- **BRIEF**: Each entry should be duplicated verbatim; its pictures should not be.

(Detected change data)

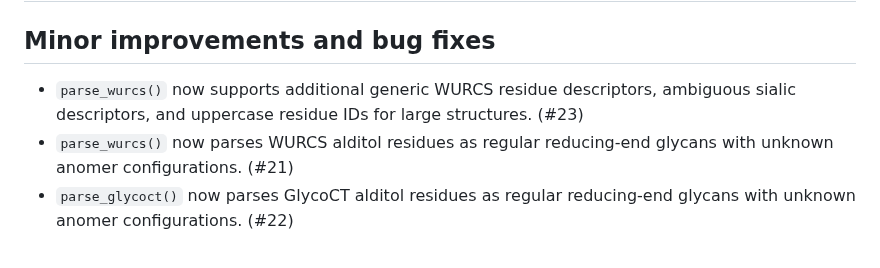
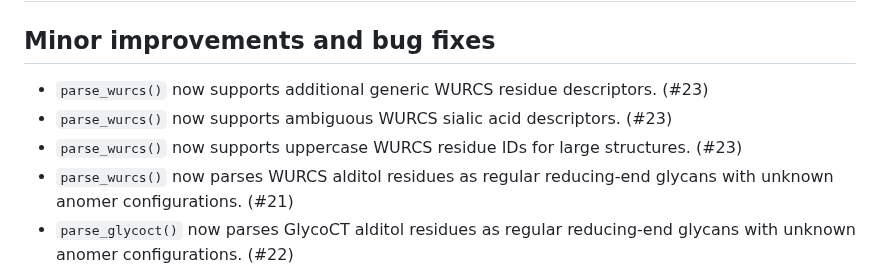
Before and after one commit to glycoverse/glyparse, a Markdown page: NEWS.md, the part around the change. GitHub-like rendering.

Commit message:
docs: split WURCS NEWS entries

```diff
--- a/NEWS.md
+++ b/NEWS.md
@@ -2,7 +2,9 @@
 
 ## Minor improvements and bug fixes
 
-* `parse_wurcs()` now supports additional generic WURCS residue descriptors, ambiguous sialic descriptors, and uppercase residue IDs for large structures. (#23)
+* `parse_wurcs()` now supports additional generic WURCS residue descriptors. (#23)
+* `parse_wurcs()` now supports ambiguous WURCS sialic acid descriptors. (#23)
+* `parse_wurcs()` now supports uppercase WURCS residue IDs for large structures. (#23)
 * `parse_wurcs()` now parses WURCS alditol residues as regular reducing-end glycans with unknown anomer configurations. (#21)
 * `parse_glycoct()` now parses GlycoCT alditol residues as regular reducing-end glycans with unknown anomer configurations. (#22)
 
```
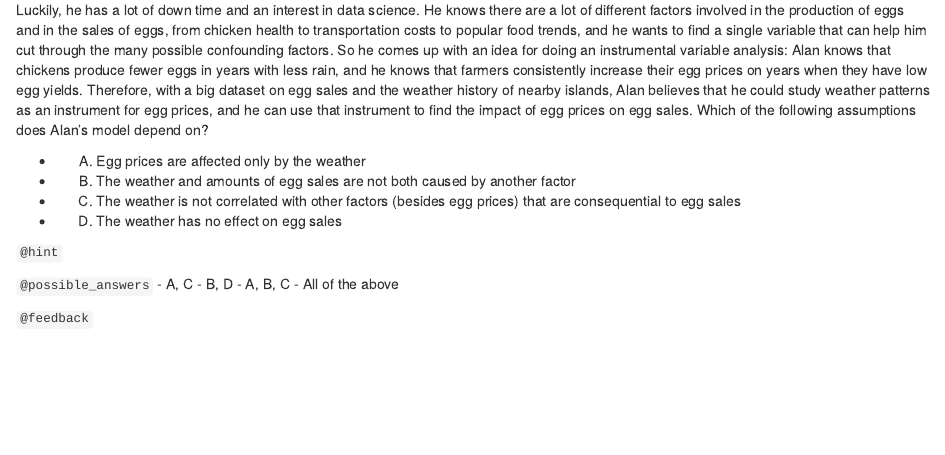
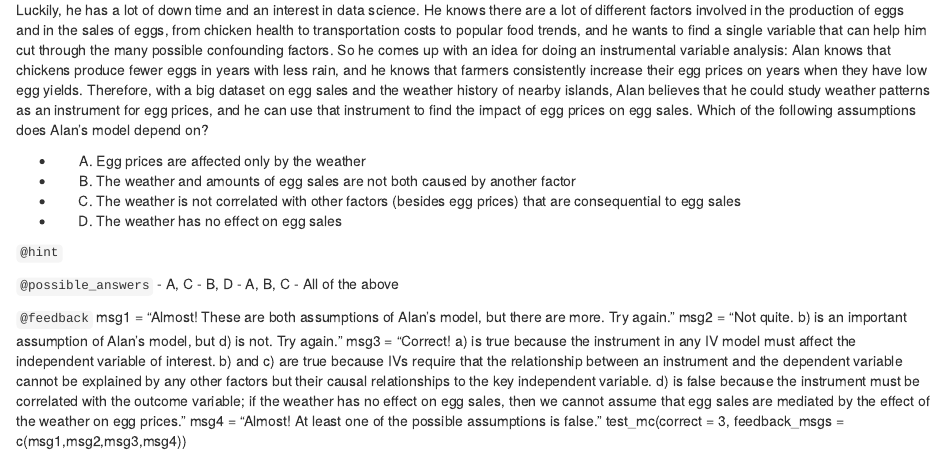
Before and after one commit to ModUDuke/courses-causal-inference-with-r-iv-and-rdd, an R Markdown document (chapter1.Rmd): the page in a window 1100 px wide, from 4860 px down. Rendered offline with R 4.5, knitr and Pandoc, with nearby package versions.

Commit message:
added answers

```diff
--- a/chapter1.Rmd
+++ b/chapter1.Rmd
@@ -308,3 +308,8 @@ Luckily, he has a lot of down time and an interest in data science. He knows the
 - All of the above
 
 `@feedback`
+msg1 = "Almost! These are both assumptions of Alan's model, but there are more. Try again."
+msg2 = "Not quite. b) is an important assumption of Alan's model, but d) is not. Try again."
+msg3 = "Correct! a) is true because the instrument in any IV model must affect the independent variable of interest. b) and c) are true because IVs require that the relationship between an instrument and the dependent variable cannot be explained by any other factors but their causal relationships to the key independent variable. d) is false because the instrument must be correlated with the outcome variable; if the weather has no effect on egg sales, then we cannot assume that egg sales are mediated by the effect of the weather on egg prices."
+msg4 = "Almost! At least one of the possible assumptions is false."
+test_mc(correct = 3, feedback_msgs = c(msg1,msg2,msg3,msg4))
```
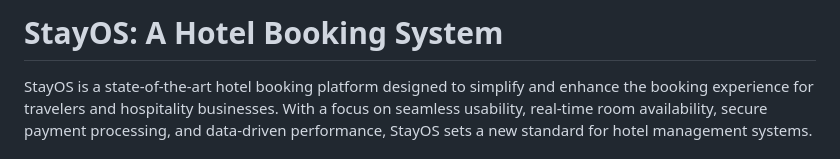
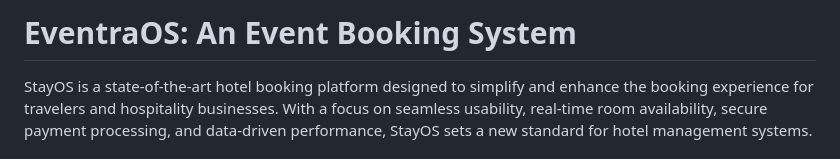
Before and after one commit to singhtanishq/EventraOS, a Markdown page: README.md, the part around the change. Drawn GitHub-style.

```diff
--- a/README.md
+++ b/README.md
@@ -1,4 +1,4 @@
-# StayOS: A Hotel Booking System
+# EventraOS: An Event Booking System
 
 StayOS is a state-of-the-art hotel booking platform designed to simplify and enhance the booking experience for travelers and hospitality businesses. With a focus on seamless usability, real-time room availability, secure payment processing, and data-driven performance, StayOS sets a new standard for hotel management systems.
 
```
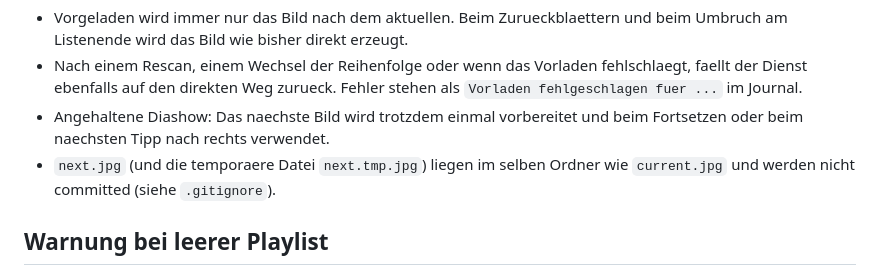
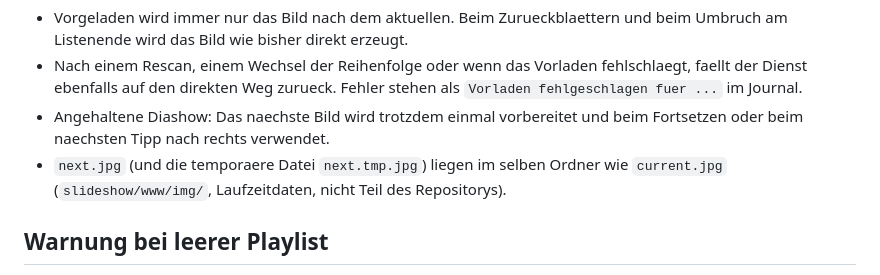
Before and after one commit to Froesoen/kuechendisplay, a Markdown page: docs/diashow.md, the part around the change. GitHub-like rendering.

Commit message:
Doku: Hinweis zu next.jpg korrigiert

```diff
--- a/docs/diashow.md
+++ b/docs/diashow.md
@@ -417,7 +417,8 @@ verkuerzt sich dadurch.
 - Angehaltene Diashow: Das naechste Bild wird trotzdem einmal vorbereitet und
   beim Fortsetzen oder beim naechsten Tipp nach rechts verwendet.
 - `next.jpg` (und die temporaere Datei `next.tmp.jpg`) liegen im selben Ordner
-  wie `current.jpg` und werden nicht committed (siehe `.gitignore`).
+  wie `current.jpg` (`slideshow/www/img/`, Laufzeitdaten, nicht Teil des
+  Repositorys).
 
 ## Warnung bei leerer Playlist
 
```
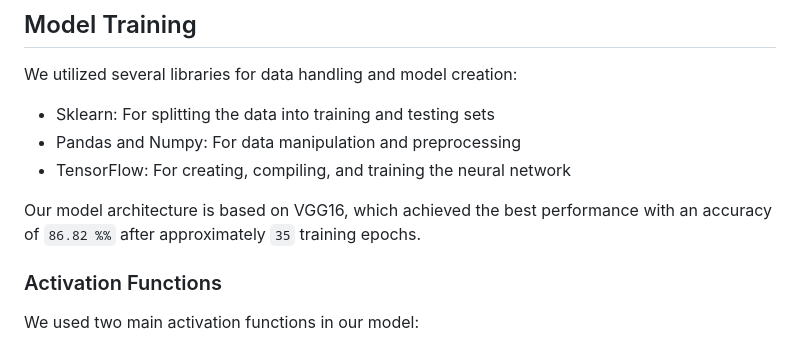
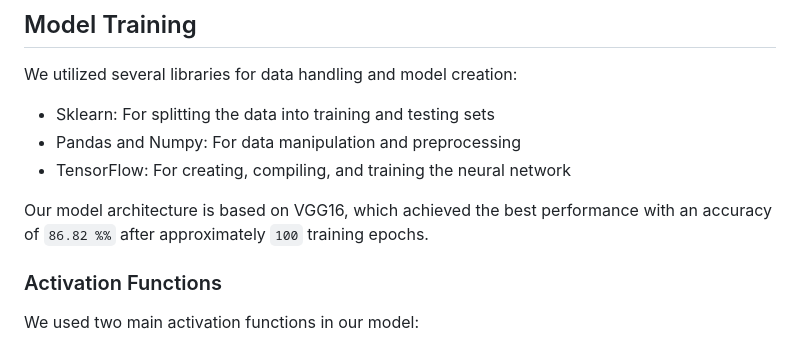
Before and after one commit to CrisHzz/CureMyLeaf, a Markdown page: readme.md, the part around the change. GitHub-like rendering.

```diff
--- a/readme.md
+++ b/readme.md
@@ -46,7 +46,7 @@ We utilized several libraries for data handling and model creation:
 - Pandas and Numpy: For data manipulation and preprocessing
 - TensorFlow: For creating, compiling, and training the neural network
 
-Our model architecture is based on VGG16, which achieved the best performance with an accuracy of `86.82 %%` after approximately `35` training epochs.
+Our model architecture is based on VGG16, which achieved the best performance with an accuracy of `86.82 %%` after approximately `100` training epochs.
 
 ### Activation Functions
 
```
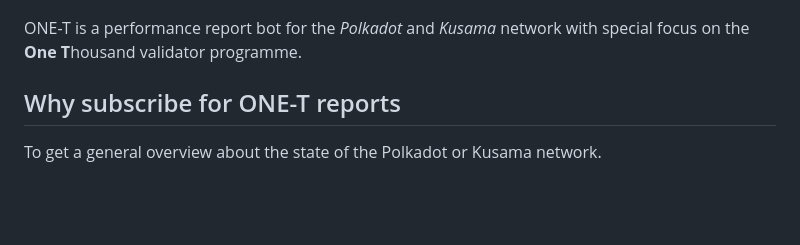
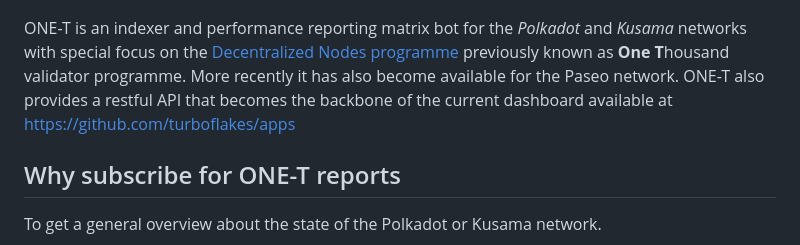
Before and after one commit to turboflakes/one-t, a Markdown page: README.md, the part around one of its changes. Drawn GitHub-style; blank space fills up the shorter version.

Commit message:
fix readme and add paseo matrix room

```diff
--- a/README.md
+++ b/README.md
@@ -4,7 +4,7 @@
   <img src="https://github.com/turboflakes/one-t/blob/main/assets/one-t-github-header.png?raw=true">
 </p>
 
-ONE-T is a performance report bot for the *Polkadot* and *Kusama* network with special focus on the **One** **T**housand validator programme.
+ONE-T is an indexer and performance reporting matrix bot for the *Polkadot* and *Kusama* networks with special focus on the [Decentralized Nodes programme](https://nodes.web3.foundation/) previously known as **One** **T**housand validator programme. More recently it has also become available for the Paseo network. ONE-T also provides a restful API that becomes the backbone of the current dashboard available at https://github.com/turboflakes/apps
 
 ## Why subscribe for ONE-T reports
 
```
Also changed, not shown: other parts of README.md (+6 -0 lines), assets/one-t-paseo-avatar-128.png (added).
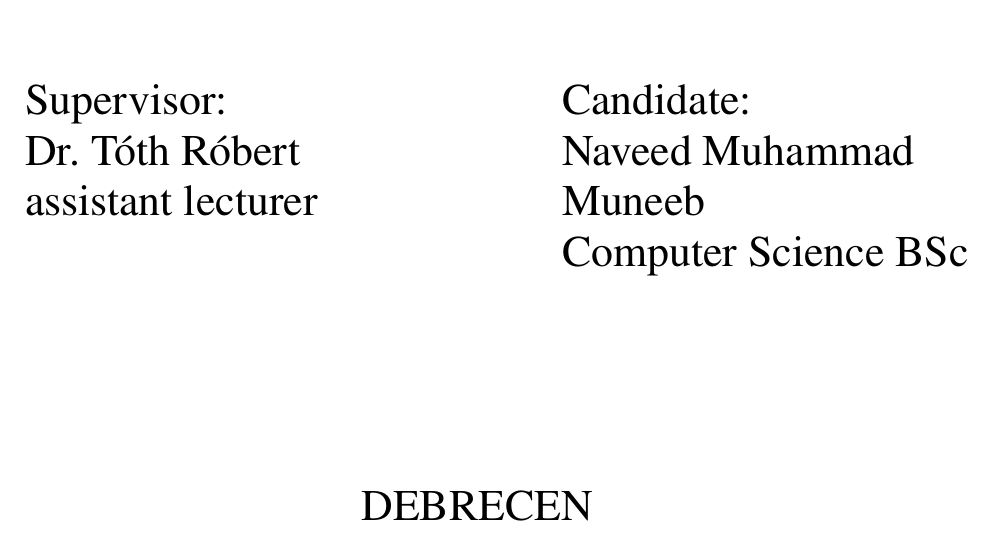
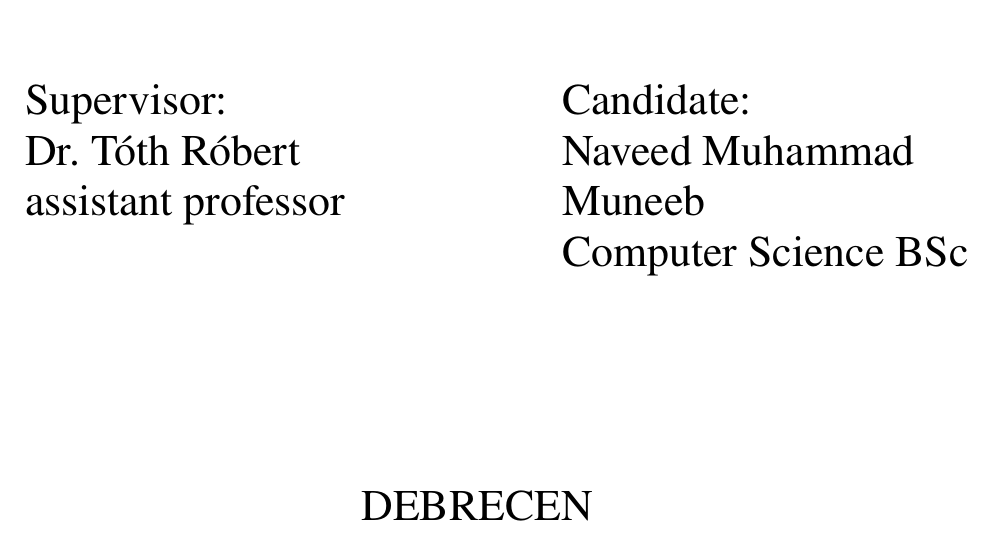
Before and after one commit to muneeebnaveeed/thesis-dispute-engine, a LaTeX thesis (docs/thesis/latex/main.tex, which reads docs/thesis/latex/chapters/00-titlepage.tex): part of page 1 of 48, cut so that both start at the same text. Compiled offline with pdfLaTeX.

Commit message:
docs(thesis): give the supervisor's title as assistant professor
His faculty profile names him adjunktus, which the faculty's English pages mostly render as assistant professor; the English staff list's assistant lecturer is inconsistent for several adjunktus staff.

```diff
--- a/docs/thesis/latex/chapters/00-titlepage.tex
+++ b/docs/thesis/latex/chapters/00-titlepage.tex
@@ -10,7 +10,7 @@
   \tp{297.66}{72}{26}{30}{\bfseries UNIVERSITY OF DEBRECEN\\\bfseries FACULTY OF INFORMATICS}
   \tp{297.66}{233}{22}{25.3}{\bfseries THESIS}
   \tp{297.66}{279.5}{22}{25.3}{Automated Fraud Dispute Resolution Engine}
-  \tpl{70.8}{508}{22}{25.3}{Supervisor:\\Dr.\ T\'oth R\'obert\\assistant lecturer}
+  \tpl{70.8}{508}{22}{25.3}{Supervisor:\\Dr.\ T\'oth R\'obert\\assistant professor}
   % the name is longer than the template's column; it wraps at the 2 cm right margin, as the Word template would
   \tpl{340.3}{508}{22}{25.3}{Candidate:\\Naveed Muhammad\\Muneeb\\Computer Science BSc}
   \tp{297.66}{711.5}{22}{25.3}{DEBRECEN\\2026}
```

- **WRITTEN SOLUTION**:
Before and after one commit to glycoverse/glyparse, a Markdown page: NEWS.md, the part around the change. GitHub-like rendering.

Commit message:
docs: split WURCS NEWS entries

```diff
--- a/NEWS.md
+++ b/NEWS.md
@@ -2,7 +2,9 @@
 
 ## Minor improvements and bug fixes
 
-* `parse_wurcs()` now supports additional generic WURCS residue descriptors, ambiguous sialic descriptors, and uppercase residue IDs for large structures. (#23)
+* `parse_wurcs()` now supports additional generic WURCS residue descriptors. (#23)
+* `parse_wurcs()` now supports ambiguous WURCS sialic acid descriptors. (#23)
+* `parse_wurcs()` now supports uppercase WURCS residue IDs for large structures. (#23)
 * `parse_wurcs()` now parses WURCS alditol residues as regular reducing-end glycans with unknown anomer configurations. (#21)
 * `parse_glycoct()` now parses GlycoCT alditol residues as regular reducing-end glycans with unknown anomer configurations. (#22)
 
```
Before and after one commit to ModUDuke/courses-causal-inference-with-r-iv-and-rdd, an R Markdown document (chapter1.Rmd): the page in a window 1100 px wide, from 4860 px down. Rendered offline with R 4.5, knitr and Pandoc, with nearby package versions.

Commit message:
added answers

```diff
--- a/chapter1.Rmd
+++ b/chapter1.Rmd
@@ -308,3 +308,8 @@ Luckily, he has a lot of down time and an interest in data science. He knows the
 - All of the above
 
 `@feedback`
+msg1 = "Almost! These are both assumptions of Alan's model, but there are more. Try again."
+msg2 = "Not quite. b) is an important assumption of Alan's model, but d) is not. Try again."
+msg3 = "Correct! a) is true because the instrument in any IV model must affect the independent variable of interest. b) and c) are true because IVs require that the relationship between an instrument and the dependent variable cannot be explained by any other factors but their causal relationships to the key independent variable. d) is false because the instrument must be correlated with the outcome variable; if the weather has no effect on egg sales, then we cannot assume that egg sales are mediated by the effect of the weather on egg prices."
+msg4 = "Almost! At least one of the possible assumptions is false."
+test_mc(correct = 3, feedback_msgs = c(msg1,msg2,msg3,msg4))
```
Before and after one commit to singhtanishq/EventraOS, a Markdown page: README.md, the part around the change. Drawn GitHub-style.

```diff
--- a/README.md
+++ b/README.md
@@ -1,4 +1,4 @@
-# StayOS: A Hotel Booking System
+# EventraOS: An Event Booking System
 
 StayOS is a state-of-the-art hotel booking platform designed to simplify and enhance the booking experience for travelers and hospitality businesses. With a focus on seamless usability, real-time room availability, secure payment processing, and data-driven performance, StayOS sets a new standard for hotel management systems.
 
```
Before and after one commit to Froesoen/kuechendisplay, a Markdown page: docs/diashow.md, the part around the change. GitHub-like rendering.

Commit message:
Doku: Hinweis zu next.jpg korrigiert

```diff
--- a/docs/diashow.md
+++ b/docs/diashow.md
@@ -417,7 +417,8 @@ verkuerzt sich dadurch.
 - Angehaltene Diashow: Das naechste Bild wird trotzdem einmal vorbereitet und
   beim Fortsetzen oder beim naechsten Tipp nach rechts verwendet.
 - `next.jpg` (und die temporaere Datei `next.tmp.jpg`) liegen im selben Ordner
-  wie `current.jpg` und werden nicht committed (siehe `.gitignore`).
+  wie `current.jpg` (`slideshow/www/img/`, Laufzeitdaten, nicht Teil des
+  Repositorys).
 
 ## Warnung bei leerer Playlist
 
```
Before and after one commit to CrisHzz/CureMyLeaf, a Markdown page: readme.md, the part around the change. GitHub-like rendering.

```diff
--- a/readme.md
+++ b/readme.md
@@ -46,7 +46,7 @@ We utilized several libraries for data handling and model creation:
 - Pandas and Numpy: For data manipulation and preprocessing
 - TensorFlow: For creating, compiling, and training the neural network
 
-Our model architecture is based on VGG16, which achieved the best performance with an accuracy of `86.82 %%` after approximately `35` training epochs.
+Our model architecture is based on VGG16, which achieved the best performance with an accuracy of `86.82 %%` after approximately `100` training epochs.
 
 ### Activation Functions
 
```
Before and after one commit to turboflakes/one-t, a Markdown page: README.md, the part around one of its changes. Drawn GitHub-style; blank space fills up the shorter version.

Commit message:
fix readme and add paseo matrix room

```diff
--- a/README.md
+++ b/README.md
@@ -4,7 +4,7 @@
   <img src="https://github.com/turboflakes/one-t/blob/main/assets/one-t-github-header.png?raw=true">
 </p>
 
-ONE-T is a performance report bot for the *Polkadot* and *Kusama* network with special focus on the **One** **T**housand validator programme.
+ONE-T is an indexer and performance reporting matrix bot for the *Polkadot* and *Kusama* networks with special focus on the [Decentralized Nodes programme](https://nodes.web3.foundation/) previously known as **One** **T**housand validator programme. More recently it has also become available for the Paseo network. ONE-T also provides a restful API that becomes the backbone of the current dashboard available at https://github.com/turboflakes/apps
 
 ## Why subscribe for ONE-T reports
 
```
Also changed, not shown: other parts of README.md (+6 -0 lines), assets/one-t-paseo-avatar-128.png (added).
Before and after one commit to muneeebnaveeed/thesis-dispute-engine, a LaTeX thesis (docs/thesis/latex/main.tex, which reads docs/thesis/latex/chapters/00-titlepage.tex): part of page 1 of 48, cut so that both start at the same text. Compiled offline with pdfLaTeX.

Commit message:
docs(thesis): give the supervisor's title as assistant professor
His faculty profile names him adjunktus, which the faculty's English pages mostly render as assistant professor; the English staff list's assistant lecturer is inconsistent for several adjunktus staff.

```diff
--- a/docs/thesis/latex/chapters/00-titlepage.tex
+++ b/docs/thesis/latex/chapters/00-titlepage.tex
@@ -10,7 +10,7 @@
   \tp{297.66}{72}{26}{30}{\bfseries UNIVERSITY OF DEBRECEN\\\bfseries FACULTY OF INFORMATICS}
   \tp{297.66}{233}{22}{25.3}{\bfseries THESIS}
   \tp{297.66}{279.5}{22}{25.3}{Automated Fraud Dispute Resolution Engine}
-  \tpl{70.8}{508}{22}{25.3}{Supervisor:\\Dr.\ T\'oth R\'obert\\assistant lecturer}
+  \tpl{70.8}{508}{22}{25.3}{Supervisor:\\Dr.\ T\'oth R\'obert\\assistant professor}
   % the name is longer than the template's column; it wraps at the 2 cm right margin, as the Word template would
   \tpl{340.3}{508}{22}{25.3}{Candidate:\\Naveed Muhammad\\Muneeb\\Computer Science BSc}
   \tp{297.66}{711.5}{22}{25.3}{DEBRECEN\\2026}
```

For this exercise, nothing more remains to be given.